Why Invest in Negative Yielding Bonds?
When the German 10-year bund sold at -0.05% in July 2016, it was a watershed moment for many investors.³ Germany became the first Eurozone country to sell 10-year debt at a negative yield; as a benchmark issue in Europe, it established a precedent for other nations to follow.³ Germany’s sub-zero debt auction also further fueled the debate over why investors purchase negative yielding bonds. We believe that, for many investors, the primary motivation for doing so is the perceived safety of high-grade bonds and potential for price appreciation. For some investors, the need for capital preservation exceeds the risk of negative returns. For others, the possibility that rates become increasingly negative, and result in higher bond prices, is a risk worth taking. Additionally, in some countries, deposit rates are even more negative than sovereign bond yields, making that debt relatively more attractive. Further, regulatory requirements may cause certain investors to purchase specific assets regardless of their yield.
With negative yielding debt pervasive globally, many investors are in search of incremental yield in the U.S. The resulting impact has been persistently low volatility and tight credit spreads.

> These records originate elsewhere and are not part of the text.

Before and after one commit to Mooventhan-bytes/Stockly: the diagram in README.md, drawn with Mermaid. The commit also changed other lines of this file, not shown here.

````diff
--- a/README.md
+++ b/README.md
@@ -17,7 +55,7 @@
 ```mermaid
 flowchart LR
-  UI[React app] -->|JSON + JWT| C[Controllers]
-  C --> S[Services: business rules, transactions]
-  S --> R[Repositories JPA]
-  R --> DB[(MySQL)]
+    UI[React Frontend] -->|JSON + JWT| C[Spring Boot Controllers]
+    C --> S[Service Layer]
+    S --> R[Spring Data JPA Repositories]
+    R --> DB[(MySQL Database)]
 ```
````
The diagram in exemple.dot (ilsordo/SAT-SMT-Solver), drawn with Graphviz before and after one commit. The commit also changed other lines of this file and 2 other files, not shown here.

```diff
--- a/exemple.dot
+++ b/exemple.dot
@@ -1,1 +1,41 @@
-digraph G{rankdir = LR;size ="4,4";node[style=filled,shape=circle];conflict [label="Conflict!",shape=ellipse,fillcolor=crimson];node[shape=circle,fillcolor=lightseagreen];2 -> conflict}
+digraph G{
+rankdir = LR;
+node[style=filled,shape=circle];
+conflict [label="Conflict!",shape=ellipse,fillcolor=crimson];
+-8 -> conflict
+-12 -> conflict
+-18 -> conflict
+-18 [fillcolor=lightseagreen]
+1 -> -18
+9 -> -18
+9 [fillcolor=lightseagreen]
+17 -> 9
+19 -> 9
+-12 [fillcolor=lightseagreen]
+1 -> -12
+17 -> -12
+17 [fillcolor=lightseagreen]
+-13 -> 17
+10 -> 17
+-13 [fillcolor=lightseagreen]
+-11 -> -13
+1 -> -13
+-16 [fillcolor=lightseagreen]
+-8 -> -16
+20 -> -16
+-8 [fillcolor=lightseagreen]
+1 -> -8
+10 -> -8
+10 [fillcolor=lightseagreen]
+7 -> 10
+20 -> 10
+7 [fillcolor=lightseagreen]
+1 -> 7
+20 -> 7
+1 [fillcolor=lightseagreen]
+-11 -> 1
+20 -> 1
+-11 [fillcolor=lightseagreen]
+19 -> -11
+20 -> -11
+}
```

In this environment, actively managed strategies that employ ongoing security selection and sector rotation may deliver excess return. At IR+M, our strategies are well-diversified and traditionally include allocations to high quality corporate bonds, ABS, Small Business Administration (SBA) loans, Agency and Non-Agency CMBS, and Agency fixed- and adjustable-rate mortgages. Our investment philosophy is consistent across the complex, and centers on our disciplined, bottom-up approach to uncovering issuers that have strong fundamentals and low idiosyncratic risk. Accordingly, these strategies have the potential to perform well in a multitude of interest rate scenarios.
At IR+M, we maintain a steadfast commitment to bottom-up security selection and sector rotation, which we believe can drive excess returns in the most challenging interest rate environments. With yields on bellwether bonds at historical lows, we believe that our well-diversified, duration-neutral strategies are viable options for investors who are in search of additional yield.
¹Bloomberg Barclays. ²Fitch. ³Wall Street Journal. ⁴Representative portfolio characteristics as of 9/30/16. Some statistics require assumptions for calculations which can be disclosed upon request. A similar analysis can be provided for any portfolio we manage. ⁵Yields are represented as of the above date and are subject to change.
*Cross-currency basis swap: The cost to borrow one currency in exchange for another.
The views contained in this report are those of IR+M and are based on information obtained by IR+M from sources that are believed to be reliable. This report is for informational purposes only and is not intended to provide specific advice, recommendations for, or projected returns of any particular IR+M product. No part of this material may be reproduced in any form, or referred to in any other publication, without express written permission from Income Research & Management.